• THE TASK:
Everything in the listing that follows should be reproduced exactly except the pictures.
(LISTED RECORDS Opens)
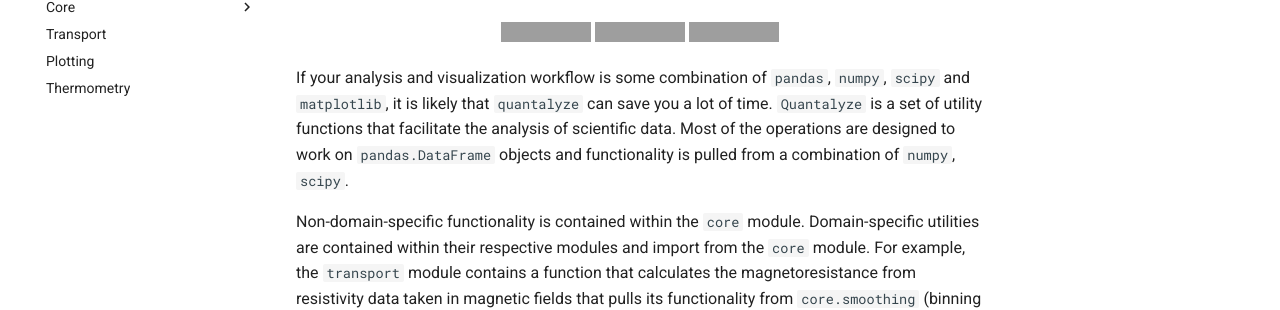
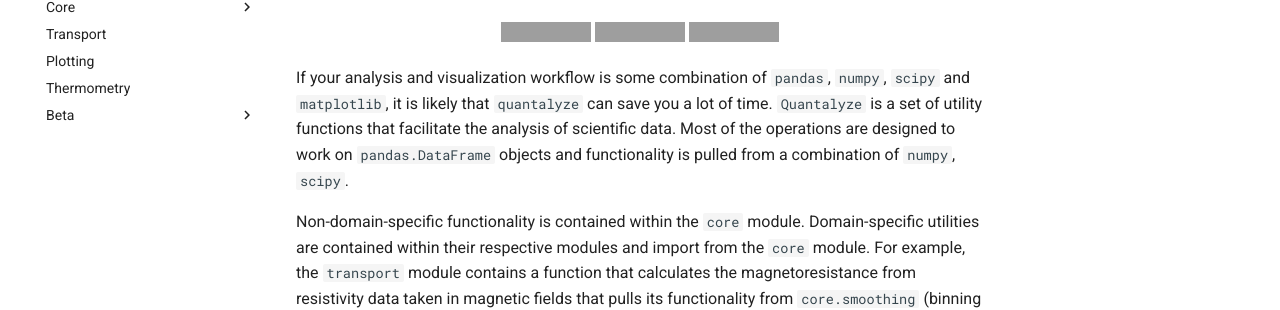
Before and after one commit to jakeayres/Quantalyze, an MkDocs documentation site: the page built from docs/index.md, in a window 1280 px wide. Shown: the part 158-468 px from the top of the page. Built offline with MkDocs 1.6.1 and Material for MkDocs 9.7.7, drawn with Linux system fonts in a browser that asks for light colours; grey boxes are pictures that could not be loaded.

Commit message:
Add beta section to docs navigation and create beta.md documentation

```diff
--- a/mkdocs.yml
+++ b/mkdocs.yml
@@ -12,6 +12,9 @@
   - Transport: transport.md
   - Plotting: plotting.md
   - Thermometry: thermometry.md
+  - Beta:
+      - Overview: beta.md
+
 theme:
   name: material
 plugins:
```
Also changed, not shown: docs/beta.md (added, +5 -0 lines).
(LISTED RECORDS Closes)
• RESPONSE TO THIS EXERCISE:
Before and after one commit to jakeayres/Quantalyze, an MkDocs documentation site: the page built from docs/index.md, in a window 1280 px wide. Shown: the part 158-468 px from the top of the page. Built offline with MkDocs 1.6.1 and Material for MkDocs 9.7.7, drawn with Linux system fonts in a browser that asks for light colours; grey boxes are pictures that could not be loaded.

Commit message:
Add beta section to docs navigation and create beta.md documentation

```diff
--- a/mkdocs.yml
+++ b/mkdocs.yml
@@ -12,6 +12,9 @@
   - Transport: transport.md
   - Plotting: plotting.md
   - Thermometry: thermometry.md
+  - Beta:
+      - Overview: beta.md
+
 theme:
   name: material
 plugins:
```
Also changed, not shown: docs/beta.md (added, +5 -0 lines).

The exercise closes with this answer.